The Kurdistan Workers’ Party’s (PKK) acting leader, Murat Karayılan, gave an interview to the Turkish press, sharing the organization's view on various issues.
Karayılan’s opinion about the future of the Kurdish problem has triggered a new debate on whether we are on the verge of a possible solution.
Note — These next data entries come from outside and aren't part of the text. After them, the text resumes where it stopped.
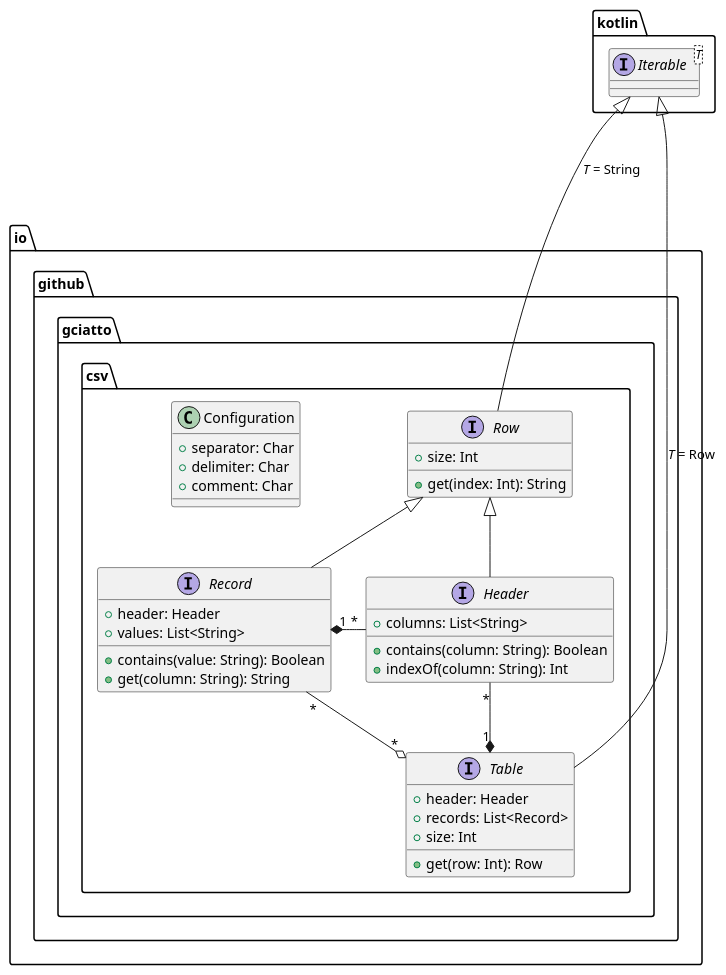
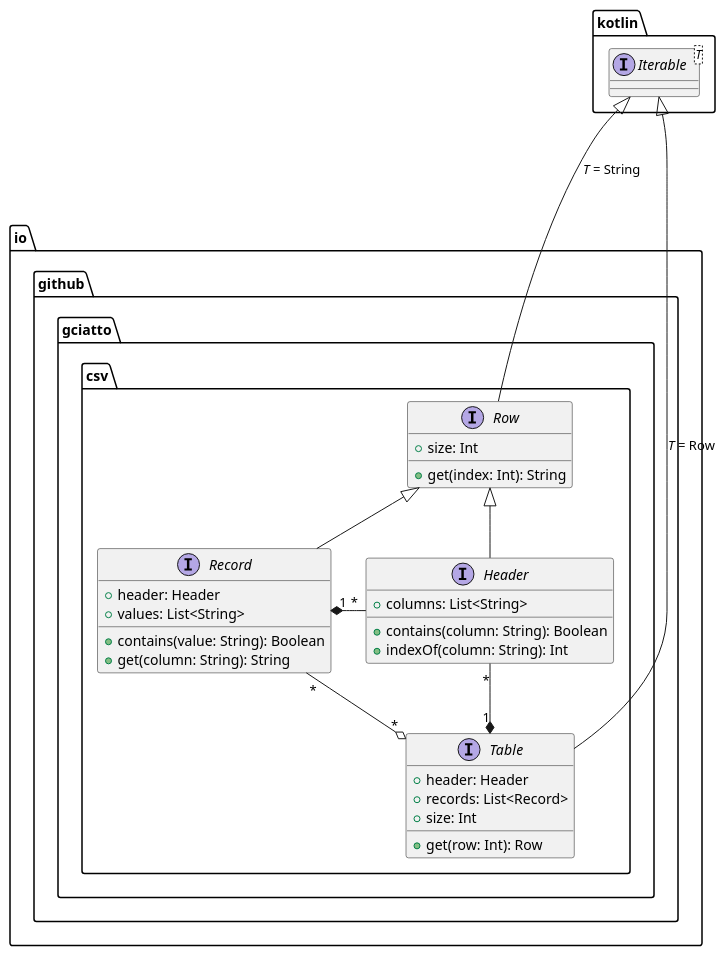
The first of 5 diagrams in content/02-WOBA/_index.md (gciatto/mpp4rs-slides), drawn with PlantUML before and after one commit. The commit also changed other lines of this file, not shown here.

```diff
--- a/content/02-WOBA/_index.md
+++ b/content/02-WOBA/_index.md
@@ -481,52 +502,47 @@
 @startuml
+skinparam monochrome false
 top to bottom direction
 
 package "kotlin" {
     interface Iterable<T>
 }
 
 package "io.github.gciatto.csv" {
     interface Row {
         + get(index: Int): String
         + size: Int
     }
 
     Row -up-|> Iterable: //T// = String
 
     interface Header {
         + columns: List<String>
         + contains(column: String): Boolean
         + indexOf(column: String): Int
     }
 
     Row <|-- Header
 
     interface Record {
         + header: Header
         + values: List<String>
         + contains(value: String): Boolean
         + get(column: String): String
     }
 
     Row <|-- Record
 
     Record "1" *-right- "*" Header
 
     interface Table {
         + header: Header
         + records: List<Record>
         + get(row: Int): Row
         + size: Int
     }
 
     Table "1" *-u- "*" Header
     Table "*" o-u- "*" Record
     Table -u----|> Iterable: //T// = Row
-
-    class Configuration {
-        + separator: Char
-        + delimiter: Char
-        + comment: Char
-    }
 }
 @enduml
```
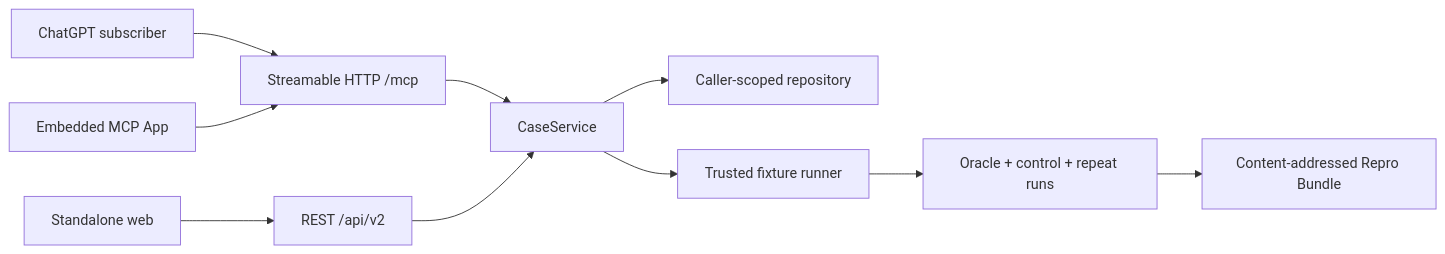
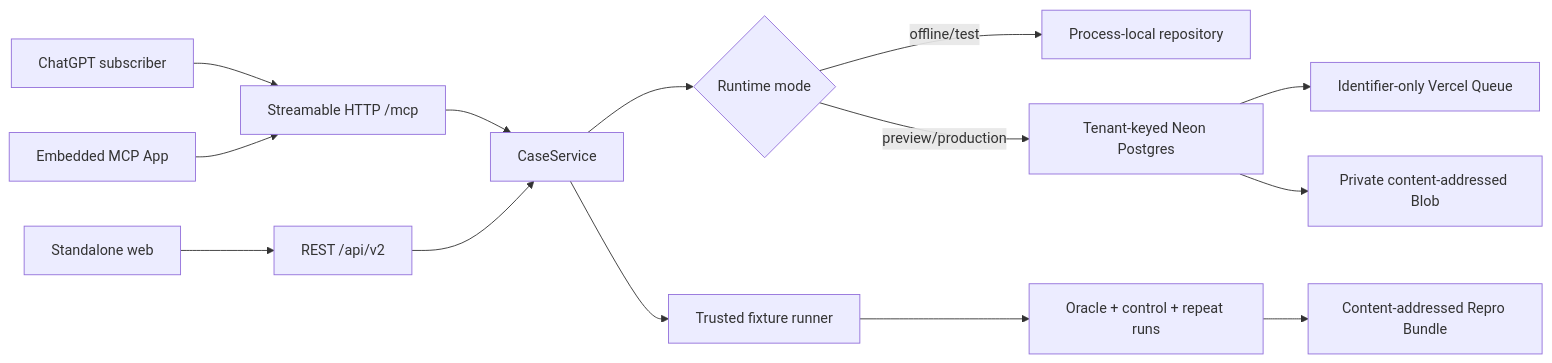
One commit to GhostlyGawd/reproforge changed the diagram in docs/architecture.md. Above: the diagram before and after it, drawn with Mermaid. The commit also changed other lines of this file and 18 other files, not shown here.

````diff
--- a/docs/architecture.md
+++ b/docs/architecture.md
@@ -23,12 +28,16 @@
 ```mermaid
 flowchart LR
     CG["ChatGPT subscriber"] --> MCP["Streamable HTTP /mcp"]
     UI["Embedded MCP App"] --> MCP
     WEB["Standalone web"] --> REST["REST /api/v2"]
     MCP --> CS["CaseService"]
     REST --> CS
-    CS --> REPO["Caller-scoped repository"]
+    CS --> MODE{"Runtime mode"}
+    MODE -->|"offline/test"| MEM["Process-local repository"]
+    MODE -->|"preview/production"| PG["Tenant-keyed Neon Postgres"]
+    PG --> QUEUE["Identifier-only Vercel Queue"]
+    PG --> BLOB["Private content-addressed Blob"]
     CS --> RUN["Trusted fixture runner"]
     RUN --> VERIFY["Oracle + control + repeat runs"]
     VERIFY --> BUNDLE["Content-addressed Repro Bundle"]
 ```
````
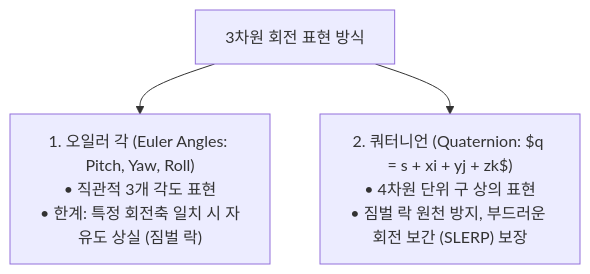
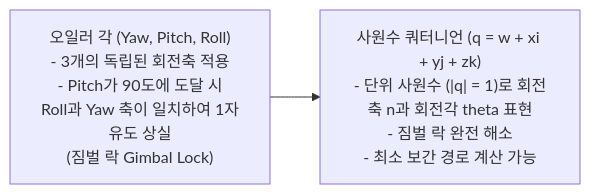
Before and after one commit to umyunsang/edu: the diagram in ComputerScience/06_algorithms-graphics/computer-graphics/notes/02. 2D & 3D 아핀 기하 변환과 동차 좌표계.md, drawn with Mermaid. The commit also changed other lines of this file and 19 other files, not shown here.

````diff
--- a/ComputerScience/06_algorithms-graphics/computer-graphics/notes/02. 2D & 3D 아핀 기하 변환과 동차 좌표계.md
+++ b/ComputerScience/06_algorithms-graphics/computer-graphics/notes/02. 2D & 3D 아핀 기하 변환과 동차 좌표계.md
@@ -46,6 +42,4 @@
 ```mermaid
-flowchart TD
-    ROT["3차원 회전 표현 방식"]
-    ROT --> EULER["1. 오일러 각 (Euler Angles: Pitch, Yaw, Roll)<br/>• 직관적 3개 각도 표현<br/>• 한계: 특정 회전축 일치 시 자유도 상실 (짐벌 락)"]
-    ROT --> QUAT["2. 쿼터니언 (Quaternion: $q = s + xi + yj + zk$)<br/>• 4차원 단위 구 상의 표현<br/>• 짐벌 락 원천 방지, 부드러운 회전 보간 (SLERP) 보장"]
+flowchart LR
+    EULER["오일러 각 (Yaw, Pitch, Roll)<br/>- 3개의 독립된 회전축 적용<br/>- Pitch가 90도에 도달 시<br/>Roll과 Yaw 축이 일치하여 1자유도 상실<br/>(짐벌 락 Gimbal Lock)"] --> QUAT["사원수 쿼터니언 (q = w + xi + yj + zk)<br/>- 단위 사원수 (|q| = 1)로 회전축 n과 회전각 theta 표현<br/>- 짐벌 락 완전 해소<br/>- 최소 보간 경로 계산 가능"]
 ```
````
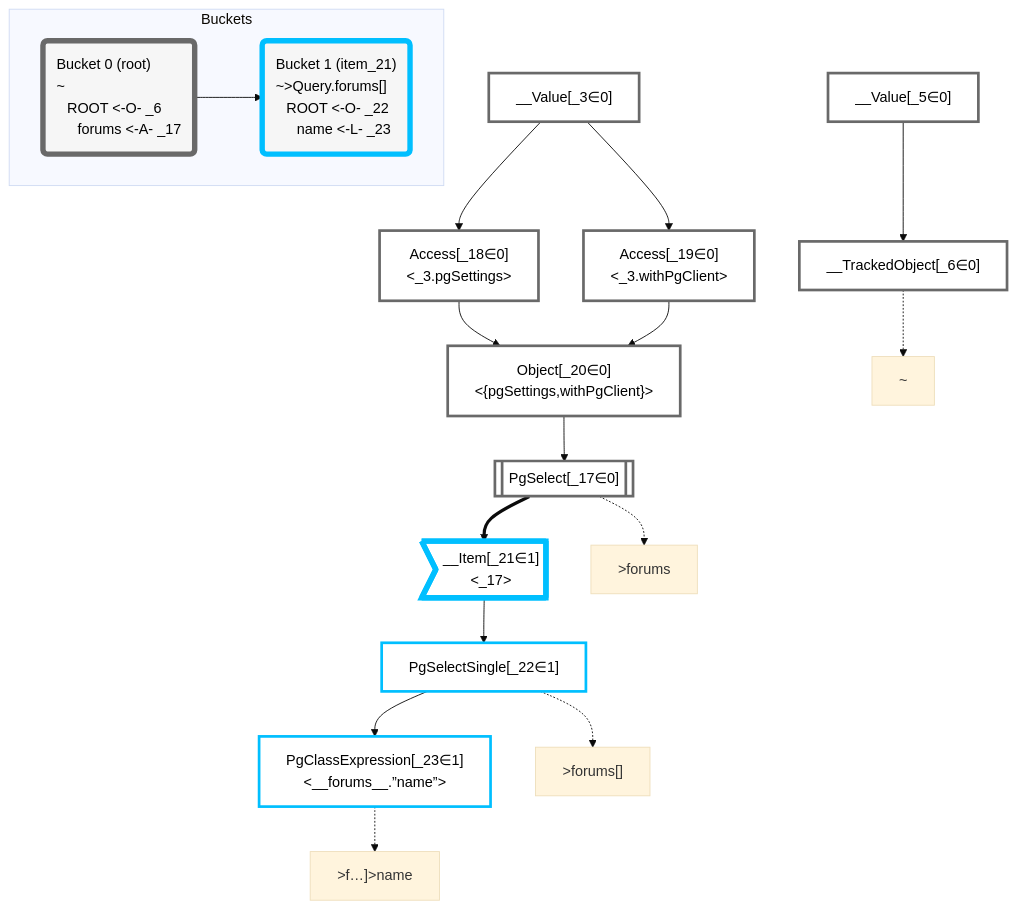
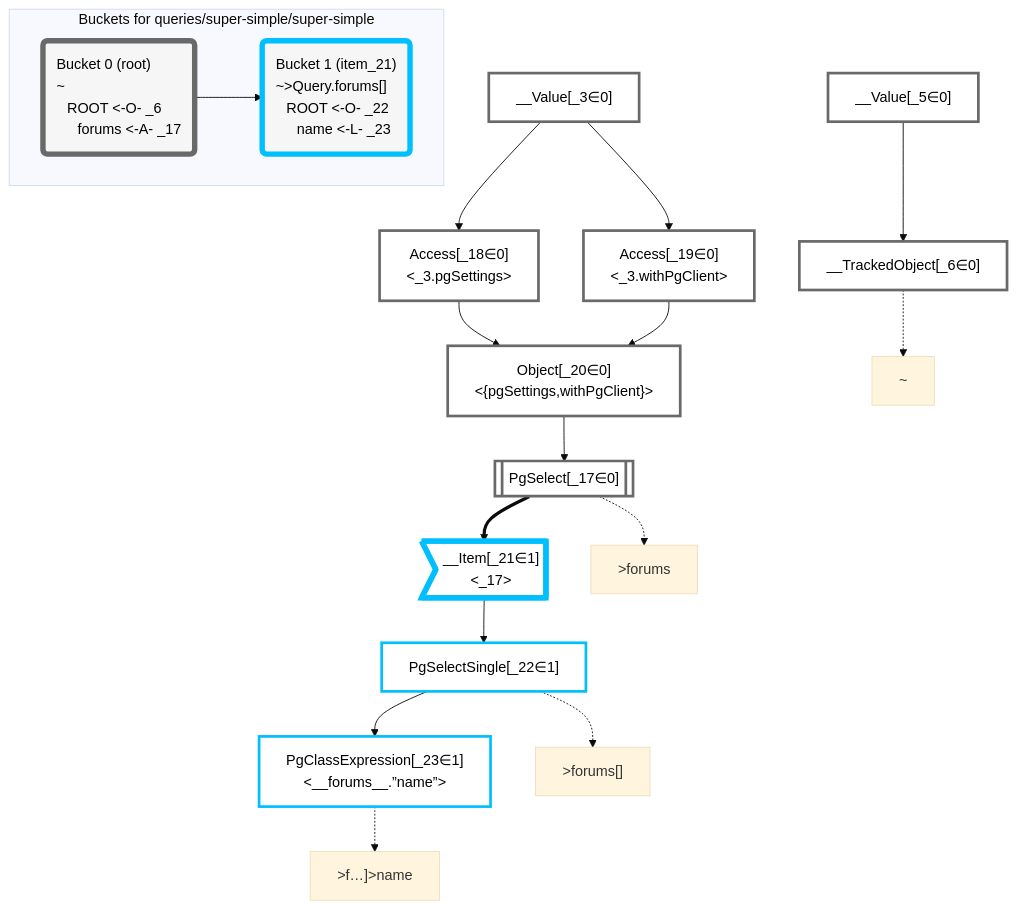
The diagram in packages/dataplan-pg/__tests__/queries/super-simple/super-simple.mermaid.md (graphile/crystal), drawn with Mermaid (base theme) before and after one commit. The commit also changed 195 other files, not shown here.

````diff
--- a/packages/dataplan-pg/__tests__/queries/super-simple/super-simple.mermaid.md
+++ b/packages/dataplan-pg/__tests__/queries/super-simple/super-simple.mermaid.md
@@ -1,56 +1,56 @@
 ```mermaid
 graph TD
     classDef path fill:#eee,stroke:#000,color:#000
     classDef plan fill:#fff,stroke-width:3px,color:#000
     classDef itemplan fill:#fff,stroke-width:6px,color:#000
     classDef sideeffectplan fill:#f00,stroke-width:6px,color:#000
     classDef bucket fill:#f6f6f6,color:#000,stroke-width:6px,text-align:left
 
 
     %% define plans
     __Value_3["__Value[_3∈0]<br /><context>"]:::plan
     __Value_5["__Value[_5∈0]<br /><rootValue>"]:::plan
     __TrackedObject_6["__TrackedObject[_6∈0]"]:::plan
     PgSelect_17[["PgSelect[_17∈0]<br /><forums>"]]:::plan
     Access_18["Access[_18∈0]<br /><_3.pgSettings>"]:::plan
     Access_19["Access[_19∈0]<br /><_3.withPgClient>"]:::plan
     Object_20["Object[_20∈0]<br /><{pgSettings,withPgClient}>"]:::plan
     __Item_21>"__Item[_21∈1]<br /><_17>"]:::itemplan
     PgSelectSingle_22["PgSelectSingle[_22∈1]<br /><forums>"]:::plan
     PgClassExpression_23["PgClassExpression[_23∈1]<br /><__forums__.”name”>"]:::plan
 
     %% plan dependencies
     __Value_5 --> __TrackedObject_6
     Object_20 --> PgSelect_17
     __Value_3 --> Access_18
     __Value_3 --> Access_19
     Access_18 --> Object_20
     Access_19 --> Object_20
     PgSelect_17 ==> __Item_21
     __Item_21 --> PgSelectSingle_22
     PgSelectSingle_22 --> PgClassExpression_23
 
     %% plan-to-path relationships
     P_6["~"]
     __TrackedObject_6 -.-> P_6
     P_17[">forums"]
     PgSelect_17 -.-> P_17
     P_22[">forums[]"]
     PgSelectSingle_22 -.-> P_22
     P_23[">f…]>name"]
     PgClassExpression_23 -.-> P_23
 
     %% allocate buckets
     classDef bucket0 stroke:#696969
     class __Value_3,__Value_5,__TrackedObject_6,PgSelect_17,Access_18,Access_19,Object_20 bucket0
     classDef bucket1 stroke:#00bfff
     class __Item_21,PgSelectSingle_22,PgClassExpression_23 bucket1
 
-    subgraph Buckets
+    subgraph "Buckets for queries/super-simple/super-simple"
     Bucket0("Bucket 0 (root)<br />~<br />⠀ROOT <-O- _6<br />⠀⠀forums <-A- _17"):::bucket
     style Bucket0 stroke:#696969
     Bucket1("Bucket 1 (item_21)<br />~>Query.forums[]<br />⠀ROOT <-O- _22<br />⠀⠀name <-L- _23"):::bucket
     style Bucket1 stroke:#00bfff
     Bucket0 --> Bucket1
     end
 ```
````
Examining the interview process and the substance of the interview gives us reason to believe that the interview was requested by the PKK and not the journalist, Hasan Cemal. There are several reasons why we believe this. Firstly, in the interview, Karayılan states: "We do not have any intention of disseminating the PKK's views. We are optimistic and have hopes for peace. That is why we decided to talk to you." The last part of this sentence indicates that the PKK had decided to talk to the journalist, not that Cemal had decided to request an interview. Secondly, Cemal went to the mountains with another journalist, Namık Durkan, who is known for his well-established connections to PKK circles. A few years ago, Durkan was invited to report on the life of female PKK militants in the Kandil Mountains. This angle of the story leads us to believe that it was the PKK’s request through Durkan to contact Cemal to go to the mountains for the interview. The third reason why we believe the PKK requested the interview is related to where Cemal stands politically. Cemal is a journalist who is sympathetic toward a democratic solution to the Kurdish question, and he has good relations with the Justice and Development Party (AK Party) government.
For these reasons we believe the interview was requested by the PKK leadership. If, in fact, it was the PKK leadership who invited Cemal for an interview, it means that the PKK has decided to launch a public relations campaign to initiate a debate on negotiations. The pattern of events that were available for a possible peace in 1993 is similar and indicates that the PKK leadership will continue to conduct a public relations campaign in the coming days; an opportunity the civilian authorities should not miss.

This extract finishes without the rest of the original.